(Task objective) Across the entries below, how many lines have the word "style" in them? Respond with only the number.

(Records from a data collection)
= Beginning of Section =

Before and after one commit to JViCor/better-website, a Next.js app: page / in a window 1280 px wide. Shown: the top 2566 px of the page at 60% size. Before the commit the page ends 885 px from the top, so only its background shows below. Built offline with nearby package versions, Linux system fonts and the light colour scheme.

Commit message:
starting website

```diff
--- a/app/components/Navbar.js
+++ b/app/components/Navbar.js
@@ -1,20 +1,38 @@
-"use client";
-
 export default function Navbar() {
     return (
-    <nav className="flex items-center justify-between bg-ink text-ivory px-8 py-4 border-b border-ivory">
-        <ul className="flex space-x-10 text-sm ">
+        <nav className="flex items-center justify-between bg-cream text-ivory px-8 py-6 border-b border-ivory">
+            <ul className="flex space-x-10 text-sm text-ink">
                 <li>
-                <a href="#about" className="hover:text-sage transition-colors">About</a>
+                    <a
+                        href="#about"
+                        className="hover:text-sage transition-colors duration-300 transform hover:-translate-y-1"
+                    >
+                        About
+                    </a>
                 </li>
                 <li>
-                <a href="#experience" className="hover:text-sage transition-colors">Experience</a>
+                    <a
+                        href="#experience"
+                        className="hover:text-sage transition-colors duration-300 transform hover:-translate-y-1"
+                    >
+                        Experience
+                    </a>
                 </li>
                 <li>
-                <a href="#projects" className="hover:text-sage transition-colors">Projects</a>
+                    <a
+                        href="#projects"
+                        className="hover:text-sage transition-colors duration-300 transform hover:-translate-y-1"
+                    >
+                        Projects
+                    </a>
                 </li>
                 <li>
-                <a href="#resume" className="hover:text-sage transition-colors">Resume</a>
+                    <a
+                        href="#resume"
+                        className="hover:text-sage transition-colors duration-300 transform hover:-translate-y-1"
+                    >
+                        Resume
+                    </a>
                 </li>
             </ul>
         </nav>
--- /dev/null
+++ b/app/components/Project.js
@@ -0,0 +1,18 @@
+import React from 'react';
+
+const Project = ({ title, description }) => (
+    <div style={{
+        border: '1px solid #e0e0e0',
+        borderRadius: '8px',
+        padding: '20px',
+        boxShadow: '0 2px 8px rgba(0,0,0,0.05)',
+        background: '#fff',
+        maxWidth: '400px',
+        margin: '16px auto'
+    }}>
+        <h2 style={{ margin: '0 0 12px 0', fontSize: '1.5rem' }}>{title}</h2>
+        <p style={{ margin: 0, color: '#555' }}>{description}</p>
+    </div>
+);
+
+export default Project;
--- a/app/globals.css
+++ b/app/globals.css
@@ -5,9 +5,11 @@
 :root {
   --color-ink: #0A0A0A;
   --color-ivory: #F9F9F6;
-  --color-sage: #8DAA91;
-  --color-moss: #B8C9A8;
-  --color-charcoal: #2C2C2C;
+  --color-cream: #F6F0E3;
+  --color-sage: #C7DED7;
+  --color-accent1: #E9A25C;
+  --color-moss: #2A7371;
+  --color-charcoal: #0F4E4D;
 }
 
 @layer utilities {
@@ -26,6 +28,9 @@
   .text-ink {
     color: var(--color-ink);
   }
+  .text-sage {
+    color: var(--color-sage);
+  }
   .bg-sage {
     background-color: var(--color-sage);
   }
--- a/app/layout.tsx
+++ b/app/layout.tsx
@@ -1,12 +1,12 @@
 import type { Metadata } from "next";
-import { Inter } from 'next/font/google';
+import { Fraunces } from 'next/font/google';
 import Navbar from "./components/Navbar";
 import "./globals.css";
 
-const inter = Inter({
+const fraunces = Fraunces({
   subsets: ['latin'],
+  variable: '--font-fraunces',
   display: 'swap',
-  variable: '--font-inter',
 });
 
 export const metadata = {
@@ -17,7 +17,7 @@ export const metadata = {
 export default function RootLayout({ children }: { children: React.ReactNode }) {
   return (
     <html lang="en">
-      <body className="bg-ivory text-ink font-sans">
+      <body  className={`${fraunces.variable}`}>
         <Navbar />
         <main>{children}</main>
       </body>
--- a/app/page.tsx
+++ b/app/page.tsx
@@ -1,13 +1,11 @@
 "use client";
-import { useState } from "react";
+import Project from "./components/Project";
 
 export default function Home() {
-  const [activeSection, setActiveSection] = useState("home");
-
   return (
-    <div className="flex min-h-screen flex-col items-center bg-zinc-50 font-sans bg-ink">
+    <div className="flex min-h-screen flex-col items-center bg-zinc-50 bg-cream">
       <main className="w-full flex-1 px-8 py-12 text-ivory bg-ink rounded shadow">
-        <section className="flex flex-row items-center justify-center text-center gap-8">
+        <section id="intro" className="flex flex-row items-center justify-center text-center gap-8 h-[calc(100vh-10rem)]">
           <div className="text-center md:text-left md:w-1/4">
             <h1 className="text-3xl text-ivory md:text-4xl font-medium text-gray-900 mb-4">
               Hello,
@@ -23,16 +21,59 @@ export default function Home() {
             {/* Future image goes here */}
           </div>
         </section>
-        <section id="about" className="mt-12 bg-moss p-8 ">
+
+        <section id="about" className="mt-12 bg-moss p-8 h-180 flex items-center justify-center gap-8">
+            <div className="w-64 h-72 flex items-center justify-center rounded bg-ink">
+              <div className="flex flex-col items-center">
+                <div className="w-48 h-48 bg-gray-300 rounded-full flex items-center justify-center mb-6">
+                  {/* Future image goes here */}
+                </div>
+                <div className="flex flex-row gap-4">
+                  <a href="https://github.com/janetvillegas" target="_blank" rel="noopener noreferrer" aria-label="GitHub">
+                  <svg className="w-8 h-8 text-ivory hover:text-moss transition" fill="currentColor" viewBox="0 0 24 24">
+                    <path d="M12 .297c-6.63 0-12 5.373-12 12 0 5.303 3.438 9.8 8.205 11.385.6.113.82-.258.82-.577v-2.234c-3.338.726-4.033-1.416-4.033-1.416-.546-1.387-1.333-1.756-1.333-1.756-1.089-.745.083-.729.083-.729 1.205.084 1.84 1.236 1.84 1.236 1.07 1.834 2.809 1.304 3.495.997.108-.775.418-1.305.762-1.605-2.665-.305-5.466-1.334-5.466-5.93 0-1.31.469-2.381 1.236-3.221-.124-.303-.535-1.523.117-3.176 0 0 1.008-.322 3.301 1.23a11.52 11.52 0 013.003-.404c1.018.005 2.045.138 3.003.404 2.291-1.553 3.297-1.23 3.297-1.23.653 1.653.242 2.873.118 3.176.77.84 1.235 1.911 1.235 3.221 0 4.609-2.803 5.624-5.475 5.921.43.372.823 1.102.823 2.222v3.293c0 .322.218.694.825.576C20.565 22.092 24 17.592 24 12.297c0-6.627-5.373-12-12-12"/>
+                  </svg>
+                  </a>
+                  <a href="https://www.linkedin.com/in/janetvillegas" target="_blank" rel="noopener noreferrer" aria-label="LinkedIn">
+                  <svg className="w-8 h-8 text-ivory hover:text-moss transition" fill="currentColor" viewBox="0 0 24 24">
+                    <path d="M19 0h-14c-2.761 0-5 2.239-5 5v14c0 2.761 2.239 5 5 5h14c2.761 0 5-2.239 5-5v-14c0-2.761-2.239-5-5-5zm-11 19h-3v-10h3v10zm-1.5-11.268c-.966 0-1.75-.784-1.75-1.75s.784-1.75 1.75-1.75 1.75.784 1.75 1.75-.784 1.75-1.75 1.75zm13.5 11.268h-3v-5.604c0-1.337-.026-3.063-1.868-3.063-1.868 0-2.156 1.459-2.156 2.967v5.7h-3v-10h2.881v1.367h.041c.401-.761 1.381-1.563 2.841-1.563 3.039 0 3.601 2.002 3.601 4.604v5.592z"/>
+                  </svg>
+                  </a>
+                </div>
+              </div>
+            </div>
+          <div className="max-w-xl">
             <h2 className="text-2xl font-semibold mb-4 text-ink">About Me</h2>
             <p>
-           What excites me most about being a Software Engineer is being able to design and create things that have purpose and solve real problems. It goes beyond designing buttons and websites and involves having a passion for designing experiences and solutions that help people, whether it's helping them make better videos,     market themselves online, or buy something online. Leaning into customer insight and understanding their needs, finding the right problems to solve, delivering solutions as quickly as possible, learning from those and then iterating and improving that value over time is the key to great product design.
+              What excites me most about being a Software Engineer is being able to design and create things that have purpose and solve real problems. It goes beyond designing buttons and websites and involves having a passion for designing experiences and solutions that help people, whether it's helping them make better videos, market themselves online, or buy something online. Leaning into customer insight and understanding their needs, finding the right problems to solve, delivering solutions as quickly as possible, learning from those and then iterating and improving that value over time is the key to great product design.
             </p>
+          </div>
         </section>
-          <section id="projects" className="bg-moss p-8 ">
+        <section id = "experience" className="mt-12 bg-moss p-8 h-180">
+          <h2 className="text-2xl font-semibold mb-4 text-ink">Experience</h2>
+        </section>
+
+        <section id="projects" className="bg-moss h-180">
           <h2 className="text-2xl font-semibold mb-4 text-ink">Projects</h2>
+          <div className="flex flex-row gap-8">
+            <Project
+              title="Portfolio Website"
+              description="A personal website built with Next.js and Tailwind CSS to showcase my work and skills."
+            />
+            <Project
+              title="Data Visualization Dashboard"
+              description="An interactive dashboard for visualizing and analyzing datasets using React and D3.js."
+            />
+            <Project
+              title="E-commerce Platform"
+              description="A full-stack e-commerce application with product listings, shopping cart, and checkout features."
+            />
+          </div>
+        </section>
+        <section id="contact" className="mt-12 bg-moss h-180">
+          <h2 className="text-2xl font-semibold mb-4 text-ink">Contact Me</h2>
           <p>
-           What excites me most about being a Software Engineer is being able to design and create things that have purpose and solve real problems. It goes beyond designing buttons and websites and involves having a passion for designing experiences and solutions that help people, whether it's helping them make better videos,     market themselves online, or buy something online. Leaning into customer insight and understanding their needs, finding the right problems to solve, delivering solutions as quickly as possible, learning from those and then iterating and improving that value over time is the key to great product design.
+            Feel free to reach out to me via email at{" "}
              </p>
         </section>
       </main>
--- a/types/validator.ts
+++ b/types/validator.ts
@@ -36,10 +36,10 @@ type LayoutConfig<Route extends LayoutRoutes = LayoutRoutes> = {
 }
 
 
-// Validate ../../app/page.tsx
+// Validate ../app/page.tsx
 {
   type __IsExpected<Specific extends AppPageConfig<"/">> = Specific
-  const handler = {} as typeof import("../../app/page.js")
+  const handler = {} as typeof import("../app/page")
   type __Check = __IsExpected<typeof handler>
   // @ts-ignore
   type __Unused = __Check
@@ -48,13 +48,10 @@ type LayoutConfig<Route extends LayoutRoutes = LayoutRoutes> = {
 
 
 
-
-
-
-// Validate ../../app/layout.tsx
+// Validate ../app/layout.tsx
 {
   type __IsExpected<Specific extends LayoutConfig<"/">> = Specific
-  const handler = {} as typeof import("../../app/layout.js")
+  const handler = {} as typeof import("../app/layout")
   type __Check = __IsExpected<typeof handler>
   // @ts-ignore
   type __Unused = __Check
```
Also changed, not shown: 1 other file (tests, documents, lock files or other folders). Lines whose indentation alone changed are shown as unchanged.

= End of Section =

(Your solution) 3